The former model had pleaded guilty in May to hurling a bin at Charles' car that hit another car in the convoy. He also smashing a high street store window after taking LSD and Valium. There was photographic evidence of him hanging from the Cenotaph war memorial during the riot on Dec. 9 last year, reported Agence France-Presse.  

Gilmour was granted bail from the Kingston Crown Court in SouthWest London in May so he could finish his studies at Cambridge University. Today's verdict was a 16-month jail sentence.

The court was told he had shouted, Let them eat cake, they said, but we won't eat cake. We'll eat fire and ice and destruction because we're angry, very f*ck*ng angry we refuse to do anything we're told. They broke the moral law. We're going to break all the laws.

Gilmour's barrister David Spens QC argued he was ashamed of himself for his behavior, which was sparked by his intoxication by drink and drugs, and had no recollection of throwing the bin, the BBC reported. Spens told the court this had been precipitated by an emotionally painful meeting that summer with his biological father, writer Heathcote Williams.

Judge Nicholad Price, who passed the sentence, said Gilmour's behavior caused great public outrage. He accused him of disrespecting the war dead through his conduct of the memorial.

 According to the BBC, in May Gilmour pleaded that he had not understood the significance of the statue. For a young man of your intelligence and education and background to profess to not know what the Cenotaph represents defies belief, he said.

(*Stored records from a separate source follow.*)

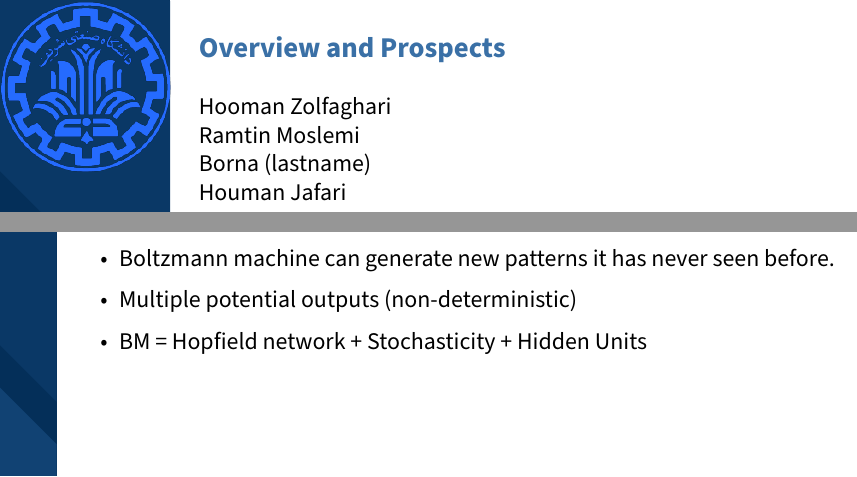
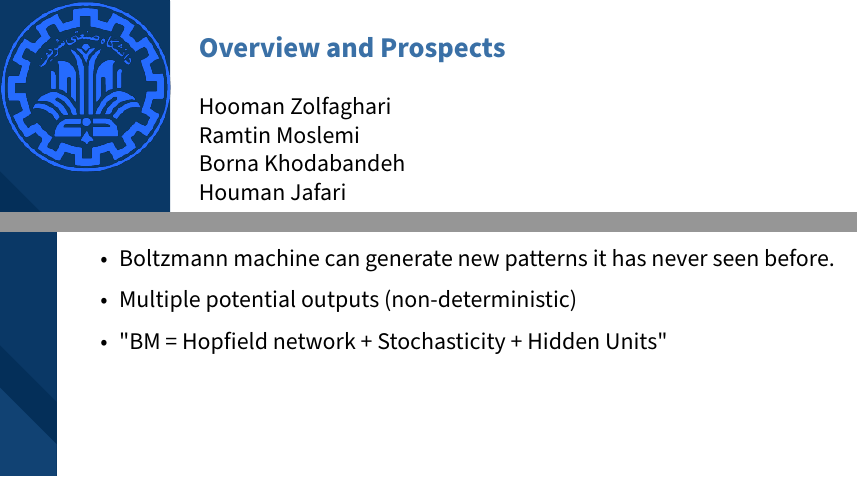
Before and after one commit to hoomanzolfaghari84/Boltzman-Machine, a LaTeX thesis (slides/Introduction/main.tex): two parts of pages 1 and 11 of 51, joined at a grey line, cut so that both start at the same text. Compiled offline with pdfLaTeX.

Commit message:
fixed last name

```diff
--- a/slides/Introduction/main.tex
+++ b/slides/Introduction/main.tex
@@ -8,7 +8,7 @@
 %\pretitle{Version 2.2}
 \title{Boltzmann Machine}
 \subtitle{Overview and Prospects}
-\author{Hooman Zolfaghari \\ Ramtin Moslemi \\ Borna (lastname) \\ Houman Jafari}
+\author{Hooman Zolfaghari \\ Ramtin Moslemi \\ Borna Khodabandeh \\ Houman Jafari}
 
 \begin{document}
 \maketitle
@@ -107,7 +107,7 @@ Outsourcing
  	\item Boltzmann machine can generate new patterns it has never seen before.
  	\item Multiple potential outputs (non-deterministic)
 
- 	\item BM = Hopfield network + Stochasticity + Hidden Units
+ 	\item "BM = Hopfield network + Stochasticity + Hidden Units"
 
 
 \end{itemize}
```
Also changed, not shown: slides/Introduction/main.pdf.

Gilmour was given some credit for apologizing for his actions. You expressed yourself in a fitting way when you apologized for your assaults, the Judge said before sentencing him. 

On Dec. 9, 2010, thousands of students flocked to the streets to protest as Britain's Parliament met to vote on a proposal to raise university tuition fees significantly -- nearly tripling them -- as part of a continuing set of austerity programs. During the protest, several clashes took place between police and protesters, resulting in numerous injuries and 43 arrests.